The Eagles’ big bet on Kellen Moore fixing Jalen Hurts will define their season

Kellen Moore leaving the Los Angeles Chargers for the Philadelphia Eagles was among the biggest hires of the NFL offseason. Moore has always been an odd look at an NFL offensive coordinator. While in Dallas, he got all of the credit as a coordinator, but then when the Cowboys’ offense wasn’t doing well, he would get none of the blame. When he went to Los Angeles, the hope was that Moore would separate himself as one of the best coordinators in the league, yet something felt off.

The Cowboys’ and Chargers’ respective offenses felt the same in both their highs and lows. With Justin Herbert healthy, the Chargers were more explosive downfield (Herbert’s aDOT was higher than any year since he’s been the starter, per Sports Information Solutions). A complaint about the Cowboys’ offenses from when Moore was the coordinator was how static they were, but as the Chargers’ OC, Moore helped Los Angeles finish eighth in motion rate, per ESPN’s Seth Walder.
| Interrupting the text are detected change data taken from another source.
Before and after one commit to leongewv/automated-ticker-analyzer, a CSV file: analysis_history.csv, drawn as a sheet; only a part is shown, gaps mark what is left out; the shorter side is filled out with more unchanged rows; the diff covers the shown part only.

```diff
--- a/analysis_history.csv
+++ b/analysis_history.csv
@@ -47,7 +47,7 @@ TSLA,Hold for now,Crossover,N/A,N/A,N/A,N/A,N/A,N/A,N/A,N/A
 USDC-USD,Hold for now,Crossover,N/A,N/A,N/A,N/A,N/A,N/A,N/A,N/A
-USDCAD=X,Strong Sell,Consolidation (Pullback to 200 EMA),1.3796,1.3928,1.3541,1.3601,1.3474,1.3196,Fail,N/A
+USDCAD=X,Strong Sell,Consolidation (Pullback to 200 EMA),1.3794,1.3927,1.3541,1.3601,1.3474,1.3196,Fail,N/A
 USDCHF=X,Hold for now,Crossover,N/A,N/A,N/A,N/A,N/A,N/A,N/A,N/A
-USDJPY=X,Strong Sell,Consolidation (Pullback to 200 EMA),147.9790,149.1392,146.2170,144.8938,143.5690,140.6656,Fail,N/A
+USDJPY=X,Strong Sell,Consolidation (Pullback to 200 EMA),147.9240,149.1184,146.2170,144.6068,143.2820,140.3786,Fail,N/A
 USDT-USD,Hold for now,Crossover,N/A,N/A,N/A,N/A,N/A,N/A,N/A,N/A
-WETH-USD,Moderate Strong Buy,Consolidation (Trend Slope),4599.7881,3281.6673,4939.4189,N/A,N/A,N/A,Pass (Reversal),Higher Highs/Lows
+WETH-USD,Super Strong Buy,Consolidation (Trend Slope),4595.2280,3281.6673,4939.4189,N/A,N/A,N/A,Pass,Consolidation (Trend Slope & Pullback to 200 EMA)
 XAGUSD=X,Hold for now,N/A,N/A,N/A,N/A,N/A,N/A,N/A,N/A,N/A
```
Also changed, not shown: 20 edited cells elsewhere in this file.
The run game also felt like it had more punch, mixing in duo with their inside zone runs (part of that was Rashawn Slater’s healthy return to form). Yet, the lows felt all too similar. Much of the offense was reliant on Herbert’s lightning quick processing and isolation routes on the outside, creating an offense that is extremely constrained. While this could be attributed to injuries across the board, Moore’s offense felt more like a collection of plays than anything more cohesive.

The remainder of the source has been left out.